PubMed 25760245


Referenced in Channelpedia wiki pages of: none

Automatically associated channels: TRP , TRPM , TRPM2



Title: Inhibition of the transient receptor potential melastatin-2 channel causes increased DNA damage and decreased proliferation in breast adenocarcinoma cells.

Authors: Mandi M Hopkins, Xiaoxing Feng, Mengwei Liu, Lauren P Parker, David W Koh

Journal, date & volume: Int. J. Oncol., 2015 May , 46, 2267-76

PubMed link: http://www.ncbi.nlm.nih.gov/pubmed/25760245


Abstract
Transient receptor potential, melastatin-2 (TRPM2) is a plasma membrane cation channel with important roles in sensory functions and promoting cell death. However, we demonstrated here that TRPM2 was present in the nuclei of MCF-7 and MDA-MB-231 human breast adenocarcinoma cells, and its pharmacologic inhibition or RNAi silencing caused decreased cell proliferation. Neither an effect on proliferation nor a localization of TRPM2 in the nucleus was observed in noncancerous HMEC and MCF-10A human mammary epithelial cells. Investigation of possible effects of TRPM2 function in the nucleus demonstrated that pharmacologic inhibition or RNAi silencing of TRPM2 in MCF-7 and MDA-MB-231 human breast adenocarcinoma cells caused up to 4-fold increases in DNA damage levels, as compared to noncancerous breast cells after equivalent treatments. These results indicate that TRPM2 has a novel nuclear function in human breast adenocarcinoma cells that facilitates the integrity of genomic DNA, a finding that is distinct from its previously reported role as a plasma membrane cation channel in noncancerous cells. In summary, we report here a novel effect promoted by TRPM2, where it functions to minimize DNA damage and thus may have a role in the protection of genomic DNA in breast cancer cells. Our study therefore provides compelling evidence that TRPM2 has a unique role in breast adenocarcinoma cells.

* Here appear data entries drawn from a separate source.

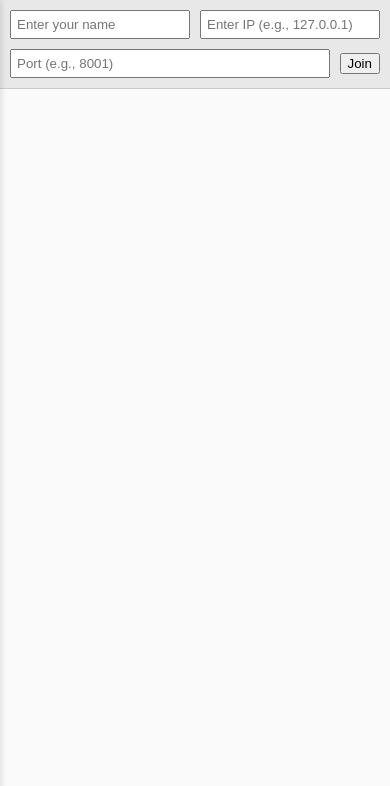
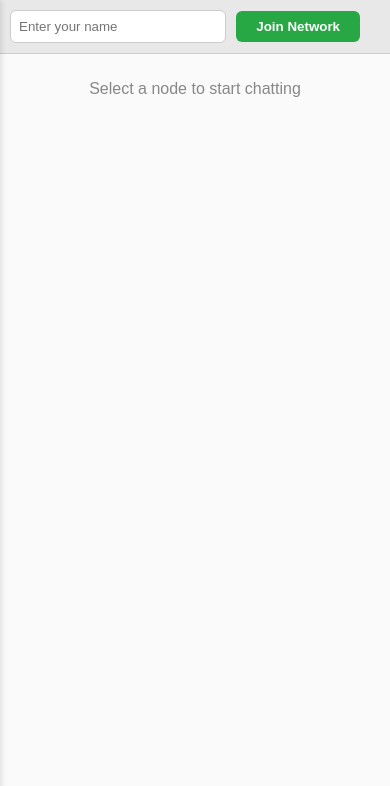
Before and after one commit to Moosa-Hassan/p2p_chat_application, a Flask app: page / in a window 390 px wide. Shown: the top 786 px of the page. Run offline with Flask 3, Linux system fonts and the light colour scheme.

Commit message:
Enhance chat interface and input handling
Refactor chat interface for improved usability and responsiveness. Update input handling and styling for better user experience.

```diff
--- a/templates/index.html
+++ b/templates/index.html
@@ -16,7 +16,6 @@
       height: 100vh;
     }
 
-    /* Sidebar (left pane) */
     .left-pane {
       width: 30%;
       background-color: #f0f0f0;
@@ -39,7 +38,15 @@
       border: 1px solid #ccc;
     }
 
-    /* Right pane (chat area) */
+    .node:hover {
+      background-color: #e8f4ff;
+    }
+
+    .node.active {
+      background-color: #d0e6ff;
+      border-color: #007bff;
+    }
+
     .right-pane {
       flex: 1;
       display: flex;
@@ -56,9 +63,32 @@
     }
 
     .connect-bar input {
-      padding: 5px;
+      padding: 8px;
       flex: 1;
-      min-width: 120px;
+      min-width: 200px;
+      border-radius: 6px;
+      border: 1px solid #ccc;
+    }
+
+    .connect-bar button {
+      padding: 8px 20px;
+      border-radius: 6px;
+      border: none;
+      background: #28a745;
+      color: white;
+      cursor: pointer;
+      font-weight: bold;
+    }
+
+    .connect-bar button:hover {
+      background: #218838;
+    }
+
+    .status-text {
+      color: #666;
+      font-size: 13px;
+      margin-left: 10px;
+      max-width: 300px;
     }
 
     .chat-area {
@@ -68,7 +98,6 @@
       overflow-x: hidden;
       background-color: #fafafa;
       border-top: 1px solid #ccc;
-
       display: flex;
       flex-direction: column;
     }
@@ -78,14 +107,11 @@
       padding: 8px 12px;
       border-radius: 10px;
       margin-bottom: 8px;
-
       width: fit-content;
       max-width: 70%;
-
       word-break: break-word;
       white-space: pre-wrap;
       overflow-wrap: break-word;
-
       box-shadow: 0 1px 4px rgba(0, 0, 0, 0.1);
     }
 
@@ -127,7 +153,6 @@
       background: #0056b3;
     }
 
-    /* Toggle menu button (mobile only) */
     .menu-label {
       display: none;
       background-color: #007bff;
@@ -139,7 +164,6 @@
       user-select: none;
     }
 
-    /* Responsive design */
     @media (max-width: 650px) {
       body {
         flex-direction: column;
@@ -179,27 +203,25 @@
   </style>
 </head>
 <body>
-  <!-- Sidebar toggle (for mobile) -->
   <input type="checkbox" id="menu-toggle" hidden>
   <div class="left-pane">
     <h3>Connected Nodes</h3>
     <div id="nodeList"></div>
   </div>
 
-  <!-- Main chat interface -->
   <div class="right-pane">
     <div class="connect-bar">
-      <input id="nameInput" type="text" placeholder="Enter your name">
-      <input id="ipInput" type="text" placeholder="Enter IP (e.g., 127.0.0.1)">
-      <input id="portInput" type="number" placeholder="Port (e.g., 8001)">
-      <button onclick="join()">Join</button>
-
+      <input id="nameInput" type="text" placeholder="Enter your name" onkeypress="if(event.key==='Enter') join()">
+      <button onclick="join()">Join Network</button>
+      <span id="statusText" class="status-text"></span>
     </div>
 
-    <div class="chat-area" id="chatBox"></div>
+    <div class="chat-area" id="chatBox">
+      <p style="color: #888; text-align: center;">Select a node to start chatting</p>
+    </div>
 
     <div class="input-bar">
-      <input id="msgInput" type="text" placeholder="Type your message">
+      <input id="msgInput" type="text" placeholder="Type your message" onkeypress="if(event.key==='Enter') send()">
       <button onclick="send()">Send</button>
       <label class="menu-label" for="menu-toggle">☰</label>
     </div>
@@ -210,20 +232,30 @@
     let selectedTarget = "";
 
     function join() {
-        const name = document.getElementById("nameInput").value;
-        const ip = document.getElementById("ipInput").value;
-        const port = document.getElementById("portInput").value;
-        if (!name || !ip || !port) return alert("Fill all fields");
+      const name = document.getElementById("nameInput").value.trim();
+      if (!name) return alert("Please enter your name");
 
       currentUser = name;
+      document.getElementById("statusText").textContent = "Joining...";
 
       fetch('/join', {
         method: 'POST',
         headers: {'Content-Type': 'application/json'},
-          body: JSON.stringify({ name, ip, port })
+        body: JSON.stringify({ name })
       }).then(res => res.json()).then(data => {
-          alert(data.message);
-          fetchNodeList(); // optional future endpoint
+        if (data.status === 'success') {
+          document.getElementById("statusText").textContent = `✓ Connected as ${name}`;
+          document.getElementById("statusText").style.color = "#28a745";
+          document.getElementById("nameInput").disabled = true;
+          fetchNodeList(); // Fetch immediately after joining
+        } else {
+          document.getElementById("statusText").textContent = "✗ " + data.message;
+          document.getElementById("statusText").style.color = "#dc3545";
+        }
+      }).catch(err => {
+        document.getElementById("statusText").textContent = "✗ Connection failed";
+        document.getElementById("statusText").style.color = "#dc3545";
+        console.error("Error joining:", err);
       });
     }
 
@@ -237,35 +269,49 @@
         headers: {'Content-Type': 'application/json'},
         body: JSON.stringify({ sender: currentUser, receiver: selectedTarget, message: msg })
       }).then(res => res.json()).then(data => {
-          const chatBox = document.getElementById("chatBox");
-          chatBox.innerHTML += `<div><b>You:</b> ${msg}</div>`;
         document.getElementById("msgInput").value = "";
+        fetchMessages(); // Refresh to show sent message
+      }).catch(err => {
+        alert("Error sending message: " + err);
       });
-
-
     }
 
     function selectUser(name) {
       selectedTarget = name;
-        alert("Chatting with " + name);
+
+      // Update UI to show active selection
+      document.querySelectorAll('.node').forEach(el => {
+        el.classList.remove('active');
+      });
+      event.target.classList.add('active');
+
       fetchMessages();
     }
 
     function fetchNodeList() {
-        // You'd create a Flask endpoint like `/nodes` returning all known node names
       fetch('/nodes').then(res => res.json()).then(data => {
-
         const nodeList = document.getElementById("nodeList");
         nodeList.innerHTML = "";
+
+        if (data.nodes.length === 0 || (data.nodes.length === 1 && data.nodes[0] === currentUser)) {
+          nodeList.innerHTML = "<p style='color: #888;'>No other nodes connected</p>";
+          return;
+        }
+
         data.nodes.forEach(name => {
           if (name !== currentUser) {
             const el = document.createElement("div");
             el.className = "node";
+            if (name === selectedTarget) {
+              el.classList.add('active');
+            }
             el.innerText = name;
             el.onclick = () => selectUser(name);
             nodeList.appendChild(el);
           }
         });
+      }).catch(err => {
+        console.error("Error fetching nodes:", err);
       });
     }
 
@@ -277,17 +323,42 @@
         .then(data => {
           const chatBox = document.getElementById("chatBox");
           chatBox.innerHTML = "";
+
+          if (data.messages.length === 0) {
+            chatBox.innerHTML = "<p style='color: #888; text-align: center;'>No messages yet. Start the conversation!</p>";
+            return;
+          }
+
           data.messages.forEach(([sender, msg]) => {
-              const displayName = sender === currentUser ? "You" : sender;
-              chatBox.innerHTML += `<div><b>${displayName}:</b> ${msg}</div>`;
+            const msgDiv = document.createElement("div");
+            msgDiv.className = "chat-message";
+
+            if (sender === "You") {
+              msgDiv.classList.add("user");
+              msgDiv.innerHTML = `<b>You:</b> ${msg}`;
+            } else {
+              msgDiv.classList.add("other");
+              msgDiv.innerHTML = `<b>${sender}:</b> ${msg}`;
+            }
+
+            chatBox.appendChild(msgDiv);
           });
+
+          // Scroll to bottom
+          chatBox.scrollTop = chatBox.scrollHeight;
+        })
+        .catch(err => {
+          console.error("Error fetching messages:", err);
         });
     }
 
+    // Fetch node list every 5 seconds
+    setInterval(fetchNodeList, 5000);
 
-      // You can also periodically call fetchNodeList() if needed
-      setInterval(fetchNodeList, 10000);
-      setInterval(fetchMessages, 2000);
+    // Fetch messages every 2 seconds if chatting
+    setInterval(() => {
+      if (selectedTarget) fetchMessages();
+    }, 2000);
   </script>
 </body>
 </html>
```
Lines whose indentation alone changed are shown as unchanged.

Accordingly, these studies suggest that TRPM2 is a potential therapeutic target, where its pharmacologic inhibition may provide an innovative strategy to selectively increase DNA damage levels in breast cancer cells.